== PROBLEM DESCRIPTION ==
Each line of the listing below that includes "false" must be copied.

== RECORD EXTRACTS ==
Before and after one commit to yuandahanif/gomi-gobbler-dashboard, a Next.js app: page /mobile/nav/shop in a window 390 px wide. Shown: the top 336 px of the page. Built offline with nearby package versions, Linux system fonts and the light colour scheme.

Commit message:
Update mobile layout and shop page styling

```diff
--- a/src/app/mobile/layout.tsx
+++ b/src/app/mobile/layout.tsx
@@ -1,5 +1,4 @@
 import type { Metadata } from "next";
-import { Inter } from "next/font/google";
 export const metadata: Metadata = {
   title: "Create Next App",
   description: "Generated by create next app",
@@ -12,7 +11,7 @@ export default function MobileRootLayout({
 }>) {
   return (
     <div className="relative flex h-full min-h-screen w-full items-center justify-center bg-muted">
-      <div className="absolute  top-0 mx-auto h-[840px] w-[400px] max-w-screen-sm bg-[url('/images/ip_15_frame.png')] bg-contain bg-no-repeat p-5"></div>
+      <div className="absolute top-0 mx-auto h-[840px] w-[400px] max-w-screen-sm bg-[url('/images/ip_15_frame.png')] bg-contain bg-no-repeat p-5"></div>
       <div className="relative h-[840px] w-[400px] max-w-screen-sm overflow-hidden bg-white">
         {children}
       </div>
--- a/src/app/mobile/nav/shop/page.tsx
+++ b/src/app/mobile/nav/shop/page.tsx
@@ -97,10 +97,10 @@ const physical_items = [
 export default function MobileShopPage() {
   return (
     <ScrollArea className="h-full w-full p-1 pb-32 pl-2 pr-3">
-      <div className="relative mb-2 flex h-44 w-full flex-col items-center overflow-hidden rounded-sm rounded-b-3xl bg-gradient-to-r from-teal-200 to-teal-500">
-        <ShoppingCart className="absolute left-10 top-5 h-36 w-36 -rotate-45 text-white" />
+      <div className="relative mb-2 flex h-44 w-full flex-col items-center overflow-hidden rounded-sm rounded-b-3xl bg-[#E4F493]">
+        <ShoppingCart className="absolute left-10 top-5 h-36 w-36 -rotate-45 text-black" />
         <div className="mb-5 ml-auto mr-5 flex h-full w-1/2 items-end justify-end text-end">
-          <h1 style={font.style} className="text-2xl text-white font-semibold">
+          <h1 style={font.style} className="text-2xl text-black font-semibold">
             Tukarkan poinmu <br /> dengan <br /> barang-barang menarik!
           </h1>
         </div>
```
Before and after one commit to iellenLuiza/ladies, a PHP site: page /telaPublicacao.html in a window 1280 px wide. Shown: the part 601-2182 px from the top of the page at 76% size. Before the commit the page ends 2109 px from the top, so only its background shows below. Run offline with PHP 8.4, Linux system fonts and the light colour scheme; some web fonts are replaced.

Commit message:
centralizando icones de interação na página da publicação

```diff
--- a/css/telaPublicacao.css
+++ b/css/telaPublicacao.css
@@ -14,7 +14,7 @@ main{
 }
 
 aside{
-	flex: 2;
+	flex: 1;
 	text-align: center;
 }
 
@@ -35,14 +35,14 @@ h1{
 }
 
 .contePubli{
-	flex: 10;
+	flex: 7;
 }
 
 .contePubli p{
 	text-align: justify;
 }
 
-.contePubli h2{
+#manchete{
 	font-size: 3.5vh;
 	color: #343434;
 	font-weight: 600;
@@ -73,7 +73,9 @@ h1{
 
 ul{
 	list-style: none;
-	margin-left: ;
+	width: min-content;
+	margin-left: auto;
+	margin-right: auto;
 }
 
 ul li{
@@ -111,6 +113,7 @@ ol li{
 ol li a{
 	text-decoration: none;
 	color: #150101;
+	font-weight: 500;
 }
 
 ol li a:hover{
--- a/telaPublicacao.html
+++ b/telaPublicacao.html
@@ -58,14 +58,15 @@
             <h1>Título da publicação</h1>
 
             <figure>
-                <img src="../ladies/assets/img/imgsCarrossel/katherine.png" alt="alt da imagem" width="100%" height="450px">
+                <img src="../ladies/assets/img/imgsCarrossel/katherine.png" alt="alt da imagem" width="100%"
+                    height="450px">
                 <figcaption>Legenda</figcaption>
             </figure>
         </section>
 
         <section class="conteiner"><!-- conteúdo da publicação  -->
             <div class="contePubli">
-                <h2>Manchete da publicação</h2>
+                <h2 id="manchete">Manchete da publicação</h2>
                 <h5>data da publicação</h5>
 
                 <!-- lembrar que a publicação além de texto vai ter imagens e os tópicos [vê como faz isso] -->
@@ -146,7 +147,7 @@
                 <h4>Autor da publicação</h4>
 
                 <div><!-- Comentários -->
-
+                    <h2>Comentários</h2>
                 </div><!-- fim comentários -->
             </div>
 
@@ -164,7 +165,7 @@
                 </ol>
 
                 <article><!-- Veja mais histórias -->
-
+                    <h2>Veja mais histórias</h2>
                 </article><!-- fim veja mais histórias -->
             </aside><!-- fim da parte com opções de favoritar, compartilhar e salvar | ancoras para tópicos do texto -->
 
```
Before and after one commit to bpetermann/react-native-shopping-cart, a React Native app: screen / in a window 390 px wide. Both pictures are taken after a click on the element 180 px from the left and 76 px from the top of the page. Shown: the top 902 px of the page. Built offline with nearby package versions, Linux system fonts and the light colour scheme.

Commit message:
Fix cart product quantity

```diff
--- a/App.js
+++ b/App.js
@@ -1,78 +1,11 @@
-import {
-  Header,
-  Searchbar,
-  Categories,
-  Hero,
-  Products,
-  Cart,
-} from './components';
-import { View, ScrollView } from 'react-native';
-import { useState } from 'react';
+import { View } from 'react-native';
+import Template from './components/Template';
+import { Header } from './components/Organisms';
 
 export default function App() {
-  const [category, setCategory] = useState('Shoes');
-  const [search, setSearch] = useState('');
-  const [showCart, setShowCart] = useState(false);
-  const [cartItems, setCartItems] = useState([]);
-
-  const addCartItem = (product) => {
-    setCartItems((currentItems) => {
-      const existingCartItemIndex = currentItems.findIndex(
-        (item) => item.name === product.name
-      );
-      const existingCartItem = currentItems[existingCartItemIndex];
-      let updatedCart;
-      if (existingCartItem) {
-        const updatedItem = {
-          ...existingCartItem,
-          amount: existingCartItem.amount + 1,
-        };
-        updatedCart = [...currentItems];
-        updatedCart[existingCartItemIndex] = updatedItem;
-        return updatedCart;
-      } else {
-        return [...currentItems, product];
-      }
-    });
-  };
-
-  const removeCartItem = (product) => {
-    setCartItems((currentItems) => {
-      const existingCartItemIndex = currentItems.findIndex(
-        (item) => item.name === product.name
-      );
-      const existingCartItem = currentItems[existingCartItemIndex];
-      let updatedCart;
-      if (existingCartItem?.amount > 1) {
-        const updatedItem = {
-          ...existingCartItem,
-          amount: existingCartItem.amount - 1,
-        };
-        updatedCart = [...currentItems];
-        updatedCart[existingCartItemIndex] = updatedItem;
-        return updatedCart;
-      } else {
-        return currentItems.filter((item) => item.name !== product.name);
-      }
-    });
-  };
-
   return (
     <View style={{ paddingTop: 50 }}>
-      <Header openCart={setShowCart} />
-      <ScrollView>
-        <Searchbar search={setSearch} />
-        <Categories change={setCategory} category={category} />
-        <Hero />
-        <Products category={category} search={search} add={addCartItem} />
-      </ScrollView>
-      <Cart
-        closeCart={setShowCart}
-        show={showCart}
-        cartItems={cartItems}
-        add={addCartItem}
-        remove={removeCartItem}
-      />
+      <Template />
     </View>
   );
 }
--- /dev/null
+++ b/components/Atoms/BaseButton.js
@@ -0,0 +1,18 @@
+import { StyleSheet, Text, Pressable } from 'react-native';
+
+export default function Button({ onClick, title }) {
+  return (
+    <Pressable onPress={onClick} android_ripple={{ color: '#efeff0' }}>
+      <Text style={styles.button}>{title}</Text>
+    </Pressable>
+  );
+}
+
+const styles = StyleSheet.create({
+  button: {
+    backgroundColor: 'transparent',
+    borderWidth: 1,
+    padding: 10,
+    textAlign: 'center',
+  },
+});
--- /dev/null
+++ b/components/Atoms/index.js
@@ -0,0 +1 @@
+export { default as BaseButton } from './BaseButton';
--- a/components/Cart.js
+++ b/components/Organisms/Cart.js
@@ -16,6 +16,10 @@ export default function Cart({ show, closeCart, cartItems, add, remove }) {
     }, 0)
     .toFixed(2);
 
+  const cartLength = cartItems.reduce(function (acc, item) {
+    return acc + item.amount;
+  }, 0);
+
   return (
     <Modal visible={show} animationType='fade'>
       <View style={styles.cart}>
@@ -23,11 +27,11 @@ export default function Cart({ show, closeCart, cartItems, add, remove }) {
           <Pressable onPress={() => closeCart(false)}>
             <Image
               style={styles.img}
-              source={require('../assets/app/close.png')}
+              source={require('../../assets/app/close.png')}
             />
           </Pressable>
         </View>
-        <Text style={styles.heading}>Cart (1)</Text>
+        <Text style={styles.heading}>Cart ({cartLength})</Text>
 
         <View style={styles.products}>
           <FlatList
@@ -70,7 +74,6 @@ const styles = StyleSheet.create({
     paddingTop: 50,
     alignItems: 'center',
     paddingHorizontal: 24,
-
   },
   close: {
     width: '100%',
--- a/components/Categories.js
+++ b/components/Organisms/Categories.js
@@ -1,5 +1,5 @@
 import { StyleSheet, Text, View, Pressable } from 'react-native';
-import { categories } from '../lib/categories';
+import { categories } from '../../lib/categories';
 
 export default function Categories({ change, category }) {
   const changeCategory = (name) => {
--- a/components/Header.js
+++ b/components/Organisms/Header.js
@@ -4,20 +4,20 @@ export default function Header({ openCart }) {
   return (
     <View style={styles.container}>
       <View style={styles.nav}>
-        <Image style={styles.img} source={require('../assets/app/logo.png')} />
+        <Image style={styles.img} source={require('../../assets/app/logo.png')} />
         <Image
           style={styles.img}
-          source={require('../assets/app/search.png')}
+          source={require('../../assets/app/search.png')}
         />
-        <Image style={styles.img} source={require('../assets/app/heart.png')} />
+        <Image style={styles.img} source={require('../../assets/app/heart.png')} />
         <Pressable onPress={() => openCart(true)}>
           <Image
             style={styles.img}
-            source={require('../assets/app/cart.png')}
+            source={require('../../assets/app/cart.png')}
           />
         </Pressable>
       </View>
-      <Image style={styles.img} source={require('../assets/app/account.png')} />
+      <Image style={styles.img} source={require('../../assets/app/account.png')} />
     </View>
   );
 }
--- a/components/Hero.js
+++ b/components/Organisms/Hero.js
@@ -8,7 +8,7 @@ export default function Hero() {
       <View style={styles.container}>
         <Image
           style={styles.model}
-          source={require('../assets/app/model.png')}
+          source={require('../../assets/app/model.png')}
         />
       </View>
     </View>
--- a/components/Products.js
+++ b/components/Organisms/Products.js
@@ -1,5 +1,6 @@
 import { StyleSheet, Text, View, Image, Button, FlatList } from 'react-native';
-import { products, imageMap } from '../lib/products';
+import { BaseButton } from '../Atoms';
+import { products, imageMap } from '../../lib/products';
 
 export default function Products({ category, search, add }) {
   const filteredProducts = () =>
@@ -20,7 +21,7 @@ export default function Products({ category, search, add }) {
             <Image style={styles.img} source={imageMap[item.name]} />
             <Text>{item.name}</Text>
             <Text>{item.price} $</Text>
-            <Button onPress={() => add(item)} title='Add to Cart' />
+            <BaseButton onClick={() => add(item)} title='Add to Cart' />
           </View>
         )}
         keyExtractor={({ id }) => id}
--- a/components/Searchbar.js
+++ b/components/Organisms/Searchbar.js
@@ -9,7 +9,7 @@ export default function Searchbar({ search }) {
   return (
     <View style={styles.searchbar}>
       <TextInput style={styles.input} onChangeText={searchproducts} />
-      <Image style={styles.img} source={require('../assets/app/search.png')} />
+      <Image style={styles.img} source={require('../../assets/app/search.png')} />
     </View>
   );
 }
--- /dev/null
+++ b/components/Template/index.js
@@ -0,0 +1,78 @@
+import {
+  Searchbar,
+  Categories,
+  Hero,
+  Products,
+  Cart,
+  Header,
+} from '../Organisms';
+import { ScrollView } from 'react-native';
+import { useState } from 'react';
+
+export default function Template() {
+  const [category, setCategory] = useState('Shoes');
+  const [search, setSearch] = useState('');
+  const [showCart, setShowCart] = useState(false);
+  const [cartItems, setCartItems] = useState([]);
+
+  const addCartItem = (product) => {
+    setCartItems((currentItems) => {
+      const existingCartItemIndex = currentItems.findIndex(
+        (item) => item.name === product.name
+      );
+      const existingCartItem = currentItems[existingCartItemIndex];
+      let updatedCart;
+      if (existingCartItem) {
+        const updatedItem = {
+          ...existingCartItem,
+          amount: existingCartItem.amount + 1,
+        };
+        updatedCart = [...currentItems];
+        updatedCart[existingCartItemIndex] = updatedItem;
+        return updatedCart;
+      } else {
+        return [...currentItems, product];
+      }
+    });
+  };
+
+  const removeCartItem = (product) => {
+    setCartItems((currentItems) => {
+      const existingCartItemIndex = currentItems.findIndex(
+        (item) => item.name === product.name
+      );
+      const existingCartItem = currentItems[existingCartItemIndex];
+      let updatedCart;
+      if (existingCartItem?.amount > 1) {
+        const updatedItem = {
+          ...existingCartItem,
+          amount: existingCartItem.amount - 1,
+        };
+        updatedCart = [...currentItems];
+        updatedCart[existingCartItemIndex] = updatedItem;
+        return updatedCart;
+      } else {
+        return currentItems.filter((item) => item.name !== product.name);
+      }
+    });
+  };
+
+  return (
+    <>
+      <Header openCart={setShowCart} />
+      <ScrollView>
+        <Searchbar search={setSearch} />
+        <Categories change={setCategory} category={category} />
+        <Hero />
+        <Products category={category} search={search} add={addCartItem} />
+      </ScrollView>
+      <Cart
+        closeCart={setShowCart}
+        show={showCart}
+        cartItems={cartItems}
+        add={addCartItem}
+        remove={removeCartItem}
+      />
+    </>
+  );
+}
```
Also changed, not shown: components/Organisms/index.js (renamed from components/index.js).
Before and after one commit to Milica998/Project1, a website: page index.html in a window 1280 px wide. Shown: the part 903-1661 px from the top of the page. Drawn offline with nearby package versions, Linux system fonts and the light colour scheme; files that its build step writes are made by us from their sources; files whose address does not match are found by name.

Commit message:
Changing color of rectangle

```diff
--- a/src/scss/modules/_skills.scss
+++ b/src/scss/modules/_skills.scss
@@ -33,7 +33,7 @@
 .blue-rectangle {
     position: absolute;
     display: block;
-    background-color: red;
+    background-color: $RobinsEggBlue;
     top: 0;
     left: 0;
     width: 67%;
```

== WRITTEN SOLUTION ==
-  const [showCart, setShowCart] = useState(false);
           <Pressable onPress={() => closeCart(false)}>
+  const [showCart, setShowCart] = useState(false);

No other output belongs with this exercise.